##### Given records #####
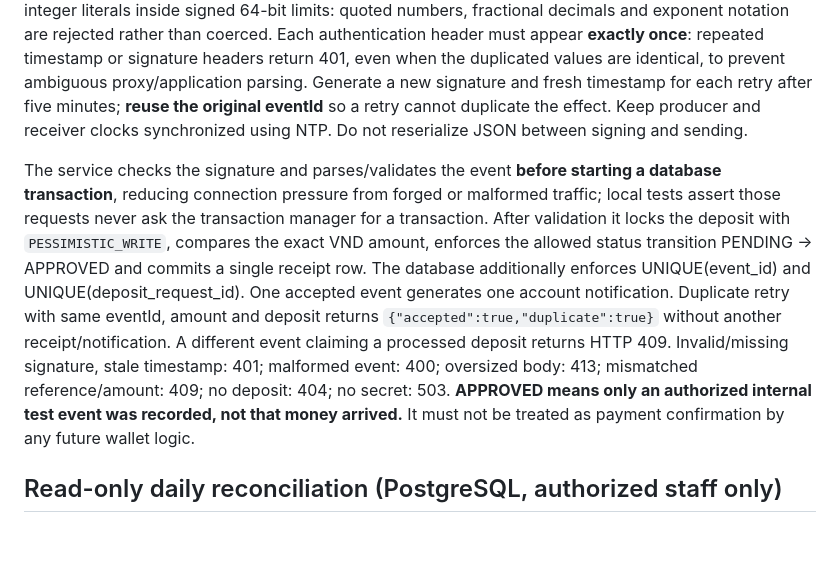
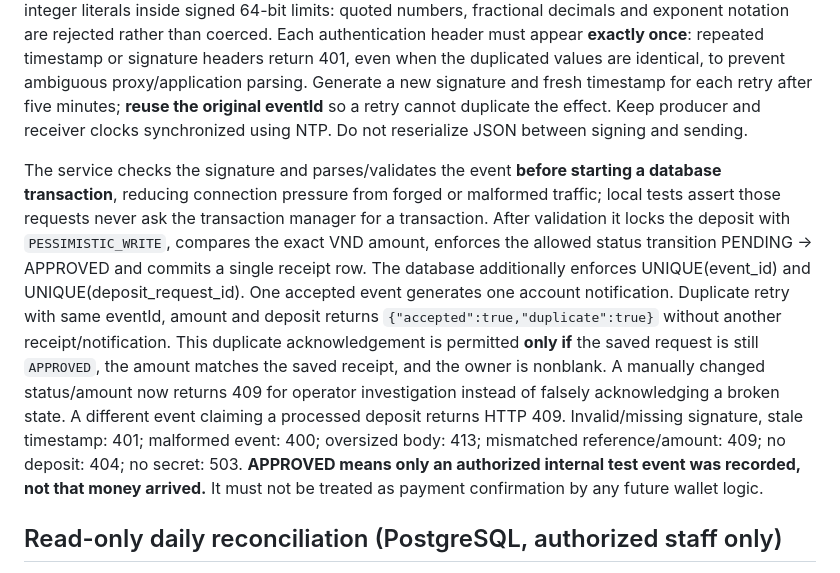
Before and after one commit to NguyenNghiDuc/wed-dichvufb, a Markdown page: docs/PAYMENT_QA_RECONCILIATION.md, the part around the change. GitHub-like rendering; blank space fills up the shorter version.

Commit message:
docs(payment): explain integrity checks for previously accepted event retries

```diff
--- a/docs/PAYMENT_QA_RECONCILIATION.md
+++ b/docs/PAYMENT_QA_RECONCILIATION.md
@@ -9,7 +9,7 @@ This is **not** a VNPay IPN/return callback, bank transfer confirmation, custome
 
 Example body **shape only** (no valid signature): `{"eventId":"sandbox-settlement-0001","depositRequestId":1,"amountVnd":50000,"status":"SETTLED"}`. All fields are mandatory; eventId is 8–100 ASCII letters/digits/underscore/hyphen. Only one JSON object is accepted: duplicate field names, trailing JSON documents and amountVnd outside 1,000–1,000,000,000 VND are rejected. Unknown JSON fields are rejected, even when the callback has a valid HMAC; a provider-specific bank transaction identifier is **not** accepted by this internal test protocol. `depositRequestId` and `amountVnd` must be JSON integer literals inside signed 64-bit limits: quoted numbers, fractional decimals and exponent notation are rejected rather than coerced. Each authentication header must appear **exactly once**: repeated timestamp or signature headers return 401, even when the duplicated values are identical, to prevent ambiguous proxy/application parsing. Generate a new signature and fresh timestamp for each retry after five minutes; **reuse the original eventId** so a retry cannot duplicate the effect. Keep producer and receiver clocks synchronized using NTP. Do not reserialize JSON between signing and sending.
 
-The service checks the signature and parses/validates the event **before starting a database transaction**, reducing connection pressure from forged or malformed traffic; local tests assert those requests never ask the transaction manager for a transaction. After validation it locks the deposit with `PESSIMISTIC_WRITE`, compares the exact VND amount, enforces the allowed status transition PENDING → APPROVED and commits a single receipt row. The database additionally enforces UNIQUE(event_id) and UNIQUE(deposit_request_id). One accepted event generates one account notification. Duplicate retry with same eventId, amount and deposit returns `{"accepted":true,"duplicate":true}` without another receipt/notification. A different event claiming a processed deposit returns HTTP 409. Invalid/missing signature, stale timestamp: 401; malformed event: 400; oversized body: 413; mismatched reference/amount: 409; no deposit: 404; no secret: 503. **APPROVED means only an authorized internal test event was recorded, not that money arrived.** It must not be treated as payment confirmation by any future wallet logic.
+The service checks the signature and parses/validates the event **before starting a database transaction**, reducing connection pressure from forged or malformed traffic; local tests assert those requests never ask the transaction manager for a transaction. After validation it locks the deposit with `PESSIMISTIC_WRITE`, compares the exact VND amount, enforces the allowed status transition PENDING → APPROVED and commits a single receipt row. The database additionally enforces UNIQUE(event_id) and UNIQUE(deposit_request_id). One accepted event generates one account notification. Duplicate retry with same eventId, amount and deposit returns `{"accepted":true,"duplicate":true}` without another receipt/notification. This duplicate acknowledgement is permitted **only if** the saved request is still `APPROVED`, the amount matches the saved receipt, and the owner is nonblank. A manually changed status/amount now returns 409 for operator investigation instead of falsely acknowledging a broken state. A different event claiming a processed deposit returns HTTP 409. Invalid/missing signature, stale timestamp: 401; malformed event: 400; oversized body: 413; mismatched reference/amount: 409; no deposit: 404; no secret: 503. **APPROVED means only an authorized internal test event was recorded, not that money arrived.** It must not be treated as payment confirmation by any future wallet logic.
 
 ## Read-only daily reconciliation (PostgreSQL, authorized staff only)
 Run in a read-only connection on staging/approved replica, review anomalies without automatically crediting or adjusting balances:
```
#####
* [What needs to be done]
Among the lines of the data, some may contain the string "docs"; report how many, and nothing more.

* [Worked solution]
4